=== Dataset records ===
========================

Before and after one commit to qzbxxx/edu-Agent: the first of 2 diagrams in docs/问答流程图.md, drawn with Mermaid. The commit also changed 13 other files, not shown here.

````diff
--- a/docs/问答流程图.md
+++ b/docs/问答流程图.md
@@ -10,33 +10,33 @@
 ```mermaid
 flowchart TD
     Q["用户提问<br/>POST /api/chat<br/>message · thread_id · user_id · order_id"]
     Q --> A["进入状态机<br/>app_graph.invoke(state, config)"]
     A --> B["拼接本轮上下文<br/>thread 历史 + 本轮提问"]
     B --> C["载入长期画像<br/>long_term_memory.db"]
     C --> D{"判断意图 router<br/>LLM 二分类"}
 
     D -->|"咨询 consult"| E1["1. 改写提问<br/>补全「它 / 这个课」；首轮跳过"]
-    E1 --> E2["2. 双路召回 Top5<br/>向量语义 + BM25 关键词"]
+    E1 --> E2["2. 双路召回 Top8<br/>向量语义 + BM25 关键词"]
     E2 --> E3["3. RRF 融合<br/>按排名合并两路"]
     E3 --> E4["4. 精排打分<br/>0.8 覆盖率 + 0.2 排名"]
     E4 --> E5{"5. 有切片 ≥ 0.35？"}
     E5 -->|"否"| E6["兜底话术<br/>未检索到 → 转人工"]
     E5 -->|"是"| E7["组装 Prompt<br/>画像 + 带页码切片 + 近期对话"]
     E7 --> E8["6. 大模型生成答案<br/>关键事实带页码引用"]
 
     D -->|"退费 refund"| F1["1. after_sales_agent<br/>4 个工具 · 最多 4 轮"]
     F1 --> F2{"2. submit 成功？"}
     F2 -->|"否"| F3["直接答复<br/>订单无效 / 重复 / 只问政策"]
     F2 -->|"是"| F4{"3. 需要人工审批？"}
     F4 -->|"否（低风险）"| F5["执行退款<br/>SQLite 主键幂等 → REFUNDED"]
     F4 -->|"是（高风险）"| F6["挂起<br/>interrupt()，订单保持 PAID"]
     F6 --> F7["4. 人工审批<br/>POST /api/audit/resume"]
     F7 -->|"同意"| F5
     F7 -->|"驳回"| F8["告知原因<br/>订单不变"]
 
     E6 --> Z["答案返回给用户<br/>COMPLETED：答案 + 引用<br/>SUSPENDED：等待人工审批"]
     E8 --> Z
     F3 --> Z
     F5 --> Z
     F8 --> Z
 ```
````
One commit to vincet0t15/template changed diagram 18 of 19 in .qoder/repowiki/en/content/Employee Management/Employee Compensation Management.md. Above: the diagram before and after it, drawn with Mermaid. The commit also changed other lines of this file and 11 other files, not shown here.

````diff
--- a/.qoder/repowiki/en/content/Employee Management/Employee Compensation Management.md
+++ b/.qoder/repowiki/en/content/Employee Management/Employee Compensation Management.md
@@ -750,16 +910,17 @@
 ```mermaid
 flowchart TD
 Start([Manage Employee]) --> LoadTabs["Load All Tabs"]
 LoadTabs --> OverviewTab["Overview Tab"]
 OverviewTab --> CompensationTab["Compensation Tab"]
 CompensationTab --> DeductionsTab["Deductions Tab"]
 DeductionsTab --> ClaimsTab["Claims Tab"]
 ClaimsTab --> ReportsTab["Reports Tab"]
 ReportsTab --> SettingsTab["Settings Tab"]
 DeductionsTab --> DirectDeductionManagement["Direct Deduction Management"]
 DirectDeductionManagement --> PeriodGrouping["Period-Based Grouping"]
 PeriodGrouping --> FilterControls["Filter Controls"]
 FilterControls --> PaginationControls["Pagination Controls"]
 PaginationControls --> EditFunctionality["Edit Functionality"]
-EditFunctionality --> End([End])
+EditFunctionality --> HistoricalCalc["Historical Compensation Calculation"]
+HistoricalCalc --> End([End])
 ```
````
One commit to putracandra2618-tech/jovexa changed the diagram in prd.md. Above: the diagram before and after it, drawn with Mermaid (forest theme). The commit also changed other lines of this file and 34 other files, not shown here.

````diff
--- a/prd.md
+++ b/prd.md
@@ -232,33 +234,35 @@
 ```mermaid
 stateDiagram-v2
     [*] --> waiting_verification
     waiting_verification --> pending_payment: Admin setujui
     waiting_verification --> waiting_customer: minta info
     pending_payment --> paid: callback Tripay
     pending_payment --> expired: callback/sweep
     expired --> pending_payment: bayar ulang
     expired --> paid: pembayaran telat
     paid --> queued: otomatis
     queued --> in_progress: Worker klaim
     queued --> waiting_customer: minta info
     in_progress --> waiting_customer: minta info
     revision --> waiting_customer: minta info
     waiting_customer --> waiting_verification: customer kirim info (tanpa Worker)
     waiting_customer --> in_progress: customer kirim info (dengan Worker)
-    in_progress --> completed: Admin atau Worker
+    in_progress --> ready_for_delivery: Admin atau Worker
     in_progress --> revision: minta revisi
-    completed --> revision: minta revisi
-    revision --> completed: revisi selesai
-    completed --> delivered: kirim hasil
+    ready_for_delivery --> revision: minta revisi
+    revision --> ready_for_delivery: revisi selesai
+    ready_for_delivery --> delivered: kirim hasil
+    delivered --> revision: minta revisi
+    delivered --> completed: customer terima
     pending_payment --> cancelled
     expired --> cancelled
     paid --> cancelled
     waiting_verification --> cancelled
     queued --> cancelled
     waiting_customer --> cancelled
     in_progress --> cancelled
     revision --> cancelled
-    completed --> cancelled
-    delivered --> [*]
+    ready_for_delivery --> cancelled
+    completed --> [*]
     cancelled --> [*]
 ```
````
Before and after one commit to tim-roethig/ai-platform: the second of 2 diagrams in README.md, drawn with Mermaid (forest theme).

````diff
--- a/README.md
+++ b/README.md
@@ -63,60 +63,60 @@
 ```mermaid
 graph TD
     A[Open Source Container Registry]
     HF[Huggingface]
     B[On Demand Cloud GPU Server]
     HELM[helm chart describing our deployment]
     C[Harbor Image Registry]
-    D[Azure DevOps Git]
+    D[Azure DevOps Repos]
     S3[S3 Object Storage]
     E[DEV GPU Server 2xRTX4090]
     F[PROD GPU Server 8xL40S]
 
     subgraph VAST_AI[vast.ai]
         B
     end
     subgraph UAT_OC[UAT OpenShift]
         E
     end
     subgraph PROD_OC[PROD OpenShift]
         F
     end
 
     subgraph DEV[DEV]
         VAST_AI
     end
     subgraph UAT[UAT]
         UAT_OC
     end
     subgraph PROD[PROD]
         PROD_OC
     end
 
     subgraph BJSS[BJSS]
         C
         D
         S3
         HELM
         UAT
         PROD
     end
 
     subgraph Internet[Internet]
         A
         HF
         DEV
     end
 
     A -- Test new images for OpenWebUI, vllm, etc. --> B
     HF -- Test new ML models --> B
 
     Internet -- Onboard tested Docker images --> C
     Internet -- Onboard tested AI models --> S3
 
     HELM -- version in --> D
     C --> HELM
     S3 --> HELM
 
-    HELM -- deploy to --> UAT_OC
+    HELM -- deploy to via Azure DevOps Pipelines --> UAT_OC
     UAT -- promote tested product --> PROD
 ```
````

========================

Down to the last line, copy the entries above exactly.

=== ANSWER TO THE EXERCISE ===
Before and after one commit to qzbxxx/edu-Agent: the first of 2 diagrams in docs/问答流程图.md, drawn with Mermaid. The commit also changed 13 other files, not shown here.

````diff
--- a/docs/问答流程图.md
+++ b/docs/问答流程图.md
@@ -10,33 +10,33 @@
 ```mermaid
 flowchart TD
     Q["用户提问<br/>POST /api/chat<br/>message · thread_id · user_id · order_id"]
     Q --> A["进入状态机<br/>app_graph.invoke(state, config)"]
     A --> B["拼接本轮上下文<br/>thread 历史 + 本轮提问"]
     B --> C["载入长期画像<br/>long_term_memory.db"]
     C --> D{"判断意图 router<br/>LLM 二分类"}
 
     D -->|"咨询 consult"| E1["1. 改写提问<br/>补全「它 / 这个课」；首轮跳过"]
-    E1 --> E2["2. 双路召回 Top5<br/>向量语义 + BM25 关键词"]
+    E1 --> E2["2. 双路召回 Top8<br/>向量语义 + BM25 关键词"]
     E2 --> E3["3. RRF 融合<br/>按排名合并两路"]
     E3 --> E4["4. 精排打分<br/>0.8 覆盖率 + 0.2 排名"]
     E4 --> E5{"5. 有切片 ≥ 0.35？"}
     E5 -->|"否"| E6["兜底话术<br/>未检索到 → 转人工"]
     E5 -->|"是"| E7["组装 Prompt<br/>画像 + 带页码切片 + 近期对话"]
     E7 --> E8["6. 大模型生成答案<br/>关键事实带页码引用"]
 
     D -->|"退费 refund"| F1["1. after_sales_agent<br/>4 个工具 · 最多 4 轮"]
     F1 --> F2{"2. submit 成功？"}
     F2 -->|"否"| F3["直接答复<br/>订单无效 / 重复 / 只问政策"]
     F2 -->|"是"| F4{"3. 需要人工审批？"}
     F4 -->|"否（低风险）"| F5["执行退款<br/>SQLite 主键幂等 → REFUNDED"]
     F4 -->|"是（高风险）"| F6["挂起<br/>interrupt()，订单保持 PAID"]
     F6 --> F7["4. 人工审批<br/>POST /api/audit/resume"]
     F7 -->|"同意"| F5
     F7 -->|"驳回"| F8["告知原因<br/>订单不变"]
 
     E6 --> Z["答案返回给用户<br/>COMPLETED：答案 + 引用<br/>SUSPENDED：等待人工审批"]
     E8 --> Z
     F3 --> Z
     F5 --> Z
     F8 --> Z
 ```
````
One commit to vincet0t15/template changed diagram 18 of 19 in .qoder/repowiki/en/content/Employee Management/Employee Compensation Management.md. Above: the diagram before and after it, drawn with Mermaid. The commit also changed other lines of this file and 11 other files, not shown here.

````diff
--- a/.qoder/repowiki/en/content/Employee Management/Employee Compensation Management.md
+++ b/.qoder/repowiki/en/content/Employee Management/Employee Compensation Management.md
@@ -750,16 +910,17 @@
 ```mermaid
 flowchart TD
 Start([Manage Employee]) --> LoadTabs["Load All Tabs"]
 LoadTabs --> OverviewTab["Overview Tab"]
 OverviewTab --> CompensationTab["Compensation Tab"]
 CompensationTab --> DeductionsTab["Deductions Tab"]
 DeductionsTab --> ClaimsTab["Claims Tab"]
 ClaimsTab --> ReportsTab["Reports Tab"]
 ReportsTab --> SettingsTab["Settings Tab"]
 DeductionsTab --> DirectDeductionManagement["Direct Deduction Management"]
 DirectDeductionManagement --> PeriodGrouping["Period-Based Grouping"]
 PeriodGrouping --> FilterControls["Filter Controls"]
 FilterControls --> PaginationControls["Pagination Controls"]
 PaginationControls --> EditFunctionality["Edit Functionality"]
-EditFunctionality --> End([End])
+EditFunctionality --> HistoricalCalc["Historical Compensation Calculation"]
+HistoricalCalc --> End([End])
 ```
````
One commit to putracandra2618-tech/jovexa changed the diagram in prd.md. Above: the diagram before and after it, drawn with Mermaid (forest theme). The commit also changed other lines of this file and 34 other files, not shown here.

````diff
--- a/prd.md
+++ b/prd.md
@@ -232,33 +234,35 @@
 ```mermaid
 stateDiagram-v2
     [*] --> waiting_verification
     waiting_verification --> pending_payment: Admin setujui
     waiting_verification --> waiting_customer: minta info
     pending_payment --> paid: callback Tripay
     pending_payment --> expired: callback/sweep
     expired --> pending_payment: bayar ulang
     expired --> paid: pembayaran telat
     paid --> queued: otomatis
     queued --> in_progress: Worker klaim
     queued --> waiting_customer: minta info
     in_progress --> waiting_customer: minta info
     revision --> waiting_customer: minta info
     waiting_customer --> waiting_verification: customer kirim info (tanpa Worker)
     waiting_customer --> in_progress: customer kirim info (dengan Worker)
-    in_progress --> completed: Admin atau Worker
+    in_progress --> ready_for_delivery: Admin atau Worker
     in_progress --> revision: minta revisi
-    completed --> revision: minta revisi
-    revision --> completed: revisi selesai
-    completed --> delivered: kirim hasil
+    ready_for_delivery --> revision: minta revisi
+    revision --> ready_for_delivery: revisi selesai
+    ready_for_delivery --> delivered: kirim hasil
+    delivered --> revision: minta revisi
+    delivered --> completed: customer terima
     pending_payment --> cancelled
     expired --> cancelled
     paid --> cancelled
     waiting_verification --> cancelled
     queued --> cancelled
     waiting_customer --> cancelled
     in_progress --> cancelled
     revision --> cancelled
-    completed --> cancelled
-    delivered --> [*]
+    ready_for_delivery --> cancelled
+    completed --> [*]
     cancelled --> [*]
 ```
````
Before and after one commit to tim-roethig/ai-platform: the second of 2 diagrams in README.md, drawn with Mermaid (forest theme).

````diff
--- a/README.md
+++ b/README.md
@@ -63,60 +63,60 @@
 ```mermaid
 graph TD
     A[Open Source Container Registry]
     HF[Huggingface]
     B[On Demand Cloud GPU Server]
     HELM[helm chart describing our deployment]
     C[Harbor Image Registry]
-    D[Azure DevOps Git]
+    D[Azure DevOps Repos]
     S3[S3 Object Storage]
     E[DEV GPU Server 2xRTX4090]
     F[PROD GPU Server 8xL40S]
 
     subgraph VAST_AI[vast.ai]
         B
     end
     subgraph UAT_OC[UAT OpenShift]
         E
     end
     subgraph PROD_OC[PROD OpenShift]
         F
     end
 
     subgraph DEV[DEV]
         VAST_AI
     end
     subgraph UAT[UAT]
         UAT_OC
     end
     subgraph PROD[PROD]
         PROD_OC
     end
 
     subgraph BJSS[BJSS]
         C
         D
         S3
         HELM
         UAT
         PROD
     end
 
     subgraph Internet[Internet]
         A
         HF
         DEV
     end
 
     A -- Test new images for OpenWebUI, vllm, etc. --> B
     HF -- Test new ML models --> B
 
     Internet -- Onboard tested Docker images --> C
     Internet -- Onboard tested AI models --> S3
 
     HELM -- version in --> D
     C --> HELM
     S3 --> HELM
 
-    HELM -- deploy to --> UAT_OC
+    HELM -- deploy to via Azure DevOps Pipelines --> UAT_OC
     UAT -- promote tested product --> PROD
 ```
````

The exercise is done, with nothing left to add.